Australian Open: Battling Murray bows out
Andy Murray went down on Monday at the Australian Open as he lived: with guts, heart and no little skill. The British former world number one lost in five sets to the 22nd seed Roberto Bautista Agut after more than four hours of combat on the Melbourne Arena.
The Spaniard muscled his way into a two set lead and appeared set fair for victory when he went a break up in the third set against a player who had announced his imminent retirement from the circuit due to a persistent hip injury.
But with a straight sets annihilation looming, cussedness kicked in. Murray, the winner of three Grand Slam championships among his 45 titles, began to unfurl the attritional tennis that had so often befuddled the best players.
He retrieved the break and took the set in the tiebreak. The fourth set was collected in the same manner.
Pride regained. But that was the extent of the heroics. Bautista Agut was the fresher of their pair in the decider. After claiming it 6-2, his clenched fist and a scream of "Vamos" testified to the effort of dispatching even a crocked Murray.
"Honestly I've loved playing here over the years," said Murray after the match. "If this was my last match - an amazing way to end. I gave everything I had and it wasn't enough.
"Maybe I'll see you again," added the 31-year-old. "I'll do everything possible to try. If I want to go again I'll need to have a big operation which there's no guarantees I'll come back from. But I'll give it my best shot."
Bautista Agut, who beat world number one Novak Djokovic on his way to the Doha Open title in the prelude to the Australian Open, will face the unseeded Australian John Millman in the second round while Murray ponders his rehabilitation.
"Andy deserves this atmosphere," said Bautista Agut. "He gave everything until the last point. I want to congratulate him for all he did for tennis."

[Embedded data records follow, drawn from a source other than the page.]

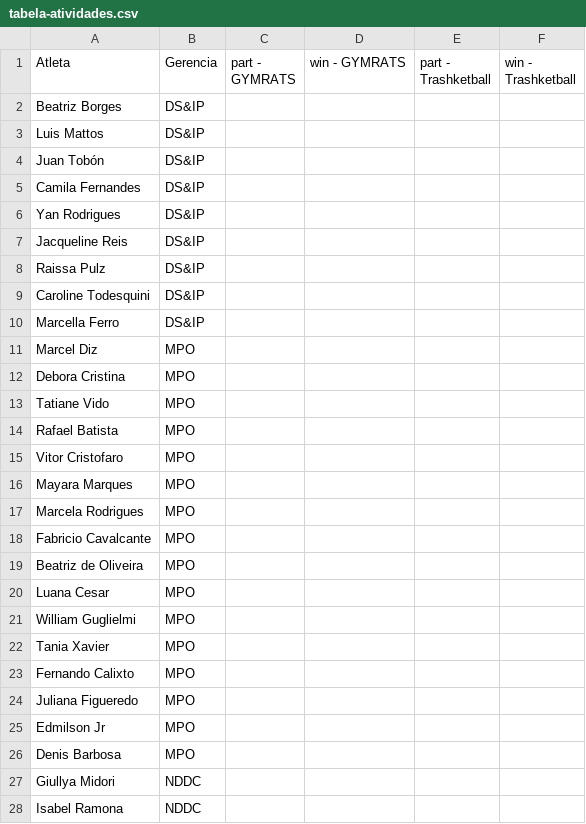
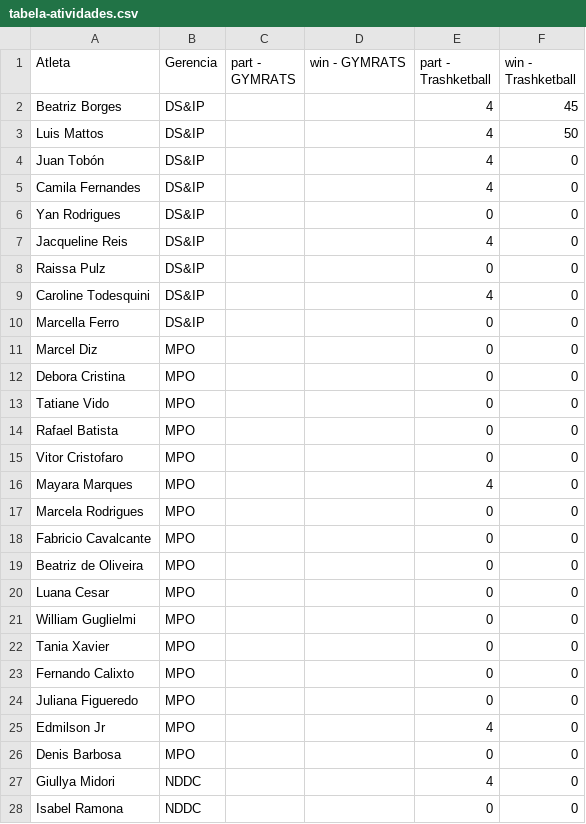
Before and after one commit to BeaFisia/OLIMFISIADAS, a CSV file: tabela-atividades.csv, drawn as a sheet; only a part is shown; the diff covers the shown part only.

```diff
--- a/tabela-atividades.csv
+++ b/tabela-atividades.csv
@@ -1,28 +1,28 @@
 Atleta;Gerencia;part - GYMRATS;win - GYMRATS;part - Trashketball;win - Trashketball
-Beatriz Borges;DS&IP;;;;
-Luis Mattos;DS&IP;;;;
-Juan Tobón;DS&IP;;;;
-Camila Fernandes;DS&IP;;;;
-Yan Rodrigues;DS&IP;;;;
-Jacqueline Reis;DS&IP;;;;
-Raissa Pulz;DS&IP;;;;
-Caroline Todesquini;DS&IP;;;;
-Marcella Ferro;DS&IP;;;;
-Marcel Diz;MPO;;;;
-Debora Cristina;MPO;;;;
-Tatiane Vido;MPO;;;;
-Rafael Batista;MPO;;;;
-Vitor Cristofaro;MPO;;;;
-Mayara Marques;MPO;;;;
-Marcela Rodrigues;MPO;;;;
-Fabricio Cavalcante;MPO;;;;
-Beatriz de Oliveira;MPO;;;;
-Luana Cesar;MPO;;;;
-William Guglielmi;MPO;;;;
-Tania Xavier;MPO;;;;
-Fernando Calixto;MPO;;;;
-Juliana Figueredo;MPO;;;;
-Edmilson Jr;MPO;;;;
-Denis Barbosa;MPO;;;;
-Giullya Midori;NDDC;;;;
-Isabel Ramona;NDDC;;;;
+Beatriz Borges;DS&IP;;;4;45
+Luis Mattos;DS&IP;;;4;50
+Juan Tobón;DS&IP;;;4;0
+Camila Fernandes;DS&IP;;;4;0
+Yan Rodrigues;DS&IP;;;0;0
+Jacqueline Reis;DS&IP;;;4;0
+Raissa Pulz;DS&IP;;;0;0
+Caroline Todesquini;DS&IP;;;4;0
+Marcella Ferro;DS&IP;;;0;0
+Marcel Diz;MPO;;;0;0
+Debora Cristina;MPO;;;0;0
+Tatiane Vido;MPO;;;0;0
+Rafael Batista;MPO;;;0;0
+Vitor Cristofaro;MPO;;;0;0
+Mayara Marques;MPO;;;4;0
+Marcela Rodrigues;MPO;;;0;0
+Fabricio Cavalcante;MPO;;;0;0
+Beatriz de Oliveira;MPO;;;0;0
+Luana Cesar ;MPO;;;0;0
+William Guglielmi;MPO;;;0;0
+Tania Xavier;MPO;;;0;0
+Fernando Calixto;MPO;;;0;0
+Juliana Figueredo;MPO;;;0;0
+Edmilson Jr;MPO;;;4;0
+Denis Barbosa;MPO;;;0;0
+Giullya Midori;NDDC;;;4;0
+Isabel Ramona;NDDC;;;0;0
```
Also changed, not shown: 1 added row, 1 removed row and 64 edited cells elsewhere in this file, tabela-atletas.csv, tabela-calendario.csv.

That encomium was the precursor to further tributes on the court's big screen.
Caroline Wozniacki and Sloane Stephens from the women's tour hailed him. Roger Federer, Djokovic and Rafael Nadal - Murray's adversaries in the so-called "Big Four" added their praises.
"I've been very fortunate - and unlucky - to compete in an era with all those great players around," Murray said. "To have the respect of your peers is a very special thing."